trite life. Throughout the film, he strives to recover whatever it is he has lost in his
marriage and family over the years. In one poignant scene he comes close to experiencing
the dynamic, joyful quality that he and his wife shared in their early years. The scene
takes place in their living room.
Lester(referring to his wife when they first met): "Youve lost your joy
. . . Whatever happened to that girl I once knew? . . . have you forgotten about her,
because I havent."
They sit together in silence and then he sidles up next to her and begins to kiss
her neck tenderly, caressingly. She receives his tenderness and shuts her eyes to take it
in. Noticing, however, that Lester has a bottle of beer in his hand, she suddenly reverts
back to the present.
"Lester, youre going to spill beer on the couch."
(Backing away from her and the couch): "So what? Its just a
"This is a four-thousand dollar sofa. Upholstered in Italian silk. This is
not just a couch."
"Its just a couch. [Long pause] This isnt life. This is just
stuff.
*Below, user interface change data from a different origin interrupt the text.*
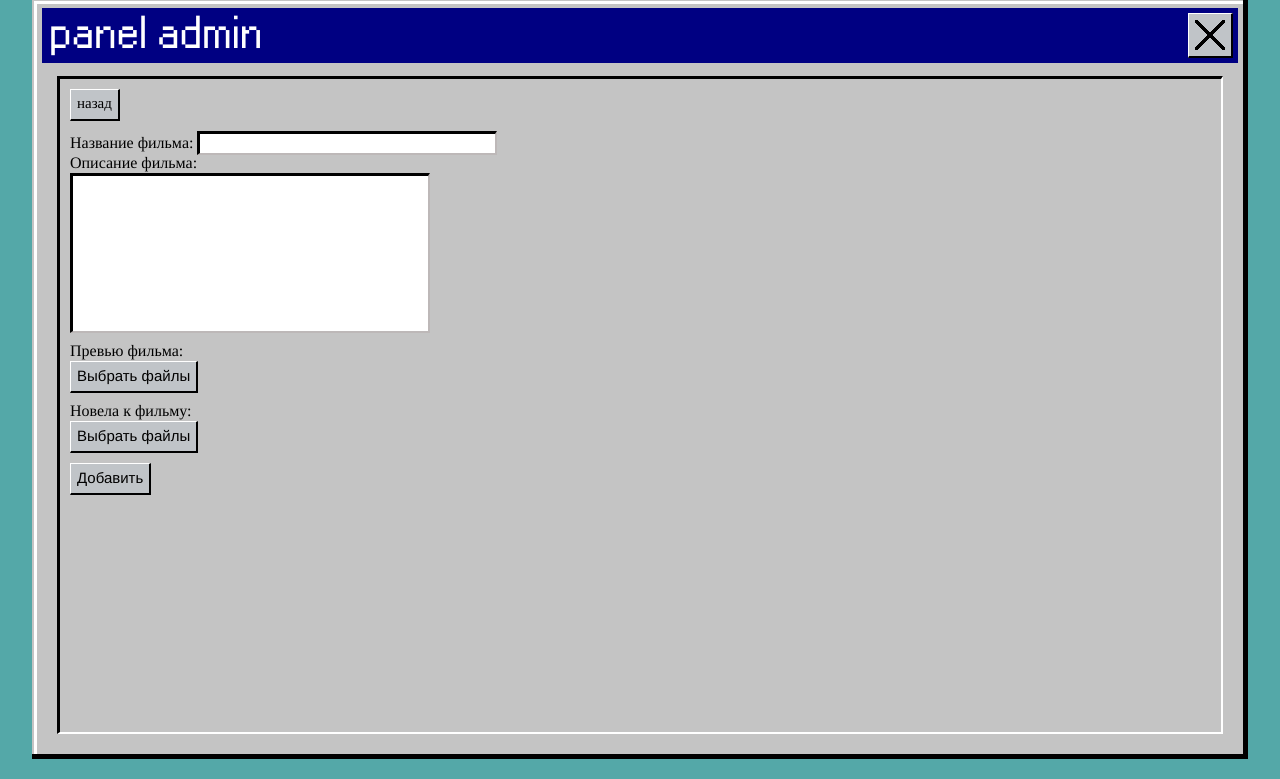
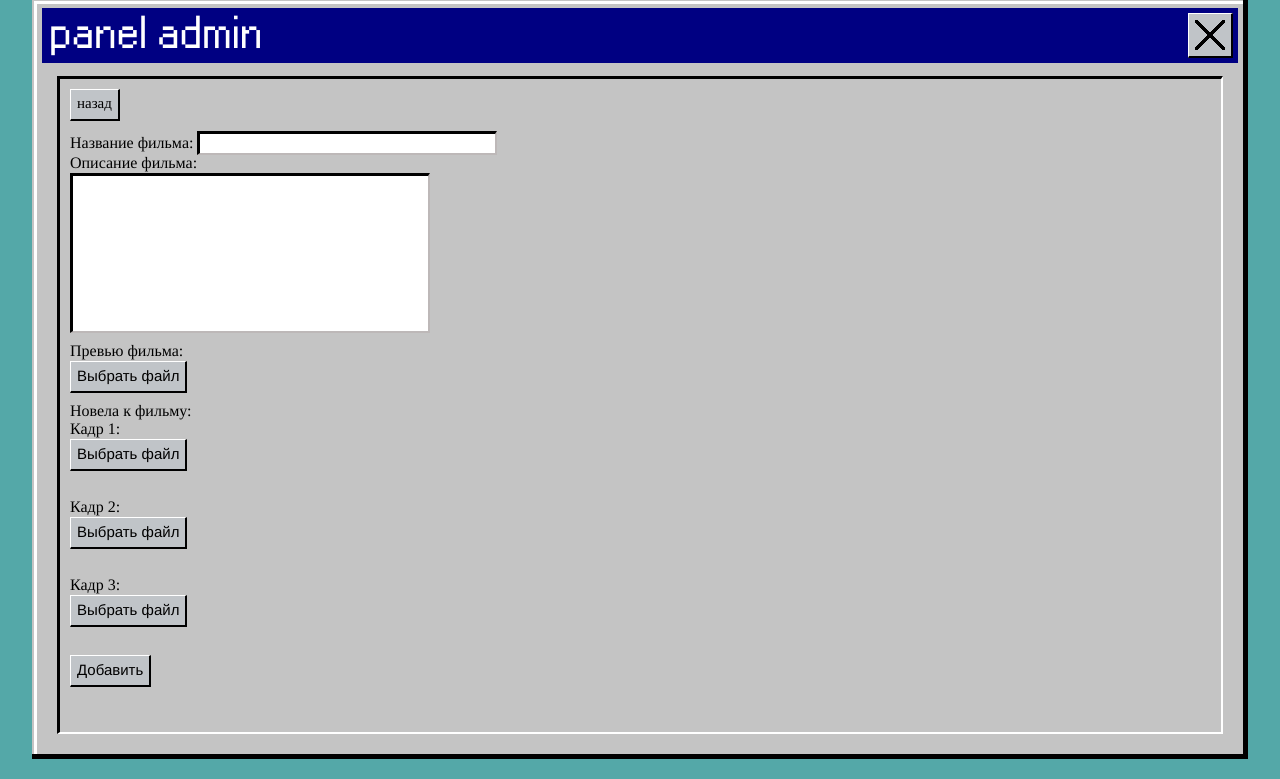
Before and after one commit to AexsandR/cinematograph_kostroma_server, a FastAPI app: page /addForm/film in a window 1280 px wide. Shown: the part 21-800 px from the top of the page. Run offline with FastAPI, Linux system fonts and the light colour scheme; parts of the project's set-up code (start-up, migrations or seed data) failed here and were passed over.

```diff
--- a/app/db/__all_models.py
+++ b/app/db/__all_models.py
@@ -1,3 +1,4 @@
 from .models.films import  Films
 from .models.places import Places
-from .models.images import Images, FramesNovela
+from .models.images import Images
+from .models.frames_novela import FramesNovela
--- a/app/static/scripts/uploud_button.js
+++ b/app/static/scripts/uploud_button.js
@@ -1,49 +1,17 @@
-let allFilesPreview = []; // Храним все выбранные файлы
-let allFilesFrames = []; // Храним все выбранные файлы
+function addFiles(files, id) {
+    const fileListDiv = document.getElementById(id);
+    fileListDiv.innerHTML = '';
 
-function addFiles(newFiles, id) {
-    // Добавляем новые файлы к существующим
-    if (id == "fileListPreview"){
-        allFilesPreview = [...newFiles];
-
-    }else{
-        if(allFilesFrames.length < 3){
-            allFilesFrames = [...newFiles];
-        }else{
-            alert("можно только 3 кадра")
-        }
+    if (!files || files.length === 0) {
+        console.log("Файл не выбран");
+        return;
     }
 
-    updateFileList(id);
+    const file = files[0]; // Берём только первый файл
+    console.log(file);
+
+    const fileItem = document.createElement('div');
+    fileItem.className = 'file-item';
+    fileItem.textContent = file.name;
+    fileListDiv.appendChild(fileItem);
 }
-
-function updateFileList(id) {
-    const fileListDiv = document.getElementById(id);
-    fileListDiv.innerHTML = '';
-    if (id == "fileListPreview"){
-        allFiles = allFilesPreview;
-
-    }else{
-
-        allFiles = allFilesFrames;
-    }
-
-    allFiles.forEach((file, index) => {
-        const fileItem = document.createElement('div');
-        fileItem.className = 'file-item';
-        fileItem.innerHTML = `
-        ${file.name}
-      `;
-        fileListDiv.appendChild(fileItem);
-    });
-}
-
-function removeFile(index, id) {
-    if (id == "fileListPreview"){
-        allFilesPreview.splice(index, 1);
-
-    }else{
-        allFilesFrames.splice(index, 1);
-    }
-    updateFileList(id);
-}
--- a/app/templates/form_add_film.html
+++ b/app/templates/form_add_film.html
@@ -20,7 +20,7 @@
     {% endif %}
     <p>
         Название фильма:
-        <input class="input_text" name="name" value="{{ name }}" type="text"/>
+        <input class="input_text" name="name" value="{{ name }}" type="text" required/>
     </p>
     <p>
         Описание фильма:<br/>
@@ -32,26 +32,52 @@
     <p>
         Превью фильма:<br>
     <div class="file-input-wrapper">
-        <button type="button" class="custom-button" onclick="document.getElementById('filePreview1').click()">Выбрать файлы</button>
-        <input name="filePreview" type="file" id="filePreview1" required accept="image/png, image/gif, image/jpeg"
+        <button type="button" class="custom-button" onclick="document.getElementById('filePreview').click()">Выбрать
+            файл
+        </button>
+        <input name="filePreview" id="filePreview" type="file" required accept="image/png, image/gif, image/jpeg"
                style="display: none;"
-               onchange="addFiles(this.files, 'fileListPreview')">
+               onchange="addFiles(this.files, 'file_Preview')">
 
-        <div id="fileListPreview" class="file-list"></div>
+        <div id="file_Preview" class="file-list"></div>
     </div>
     </p>
     <p>
         Новела к фильму:<br>
+        Кадр 1: <br>
     <div class="file-input-wrapper">
-        <button type="button" class="custom-button" onclick="document.getElementById('fileFrames').click()">Выбрать файлы</button>
-        <input type="file" maxfiles="3" id="fileFrames" name="fileFrames" required multiple accept="image/png, image/gif, image/jpeg"
+        <button type="button" class="custom-button" onclick="document.getElementById('fileFrame1').click()">Выбрать
+            файл
+        </button>
+        <input type="file" name="fileFrame1" id="fileFrame1" required accept="image/png, image/gif, image/jpeg"
                style="display: none;"
-               onchange="addFiles(this.files, 'fileListFrames')">
-
-        <div id="fileListFrames" class="file-list"></div>
+               onchange="addFiles(this.files, 'file_frame1')">
+        <div id="file_frame1" class="file-list"></div>
     </div>
+    <br>
+    Кадр 2: <br>
+    <div class="file-input-wrapper">
+        <button type="button" class="custom-button" onclick="document.getElementById('fileFrame2').click()">Выбрать
+            файл
+        </button>
+        <input type="file" name="fileFrame2" id="fileFrame2" accept="image/png, image/gif, image/jpeg"
+               style="display: none;"
+               onchange="addFiles(this.files, 'file_frame2')">
+        <div id="file_frame2" class="file-list"></div>
+    </div>
+    <br>
+    Кадр 3: <br>
+    <div class="file-input-wrapper">
+        <button type="button" class="custom-button" onclick="document.getElementById('fileFrame3').click()">Выбрать
+            файл
+        </button>
+        <input type="file" id="fileFrame3" name="fileFrame3" accept="image/png, image/gif, image/jpeg"
+               style="display: none;"
+               onchange="addFiles(this.files, 'file_frame3')">
+        <div id="file_frame3" class="file_frame3"></div>
+    </div>
+    <br>
     </p>
-
     <div class="file-input-wrapper">
         <input class="custom-button" type="submit" value="Добавить" required/>
     </div>
```
Also changed, not shown: app/db/models/frames_novela.py (added, +11 -0 lines), app/db/models/hints.py (added, +8 -0 lines), app/endpoints/form_add.py (+8 -1 lines), app/templates/edit_form_film.html (+19 -8 lines).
And its become more to you than living."
Our lessons for this day are not against acquiring wealth, theyre about
living. About living fully, generously, deeply. The lessons are also about what our
Italian silk possessions can do to us when we lose our focus. When were too busy
being on vacation and forget the privilege and call we have to be generous with our
possessions and wealth. The parable challenges us to ask who possesses us-our possessions
Someone has said that mammon is the largest slaveholder in the world. That may be
true. But the Good News of the Gospel is that God is the greatest Liberator in the world.
Only God can free us from our possessions possessing us; only God can free us to live
generously and abundantly. Only God can make us truly human-even when were on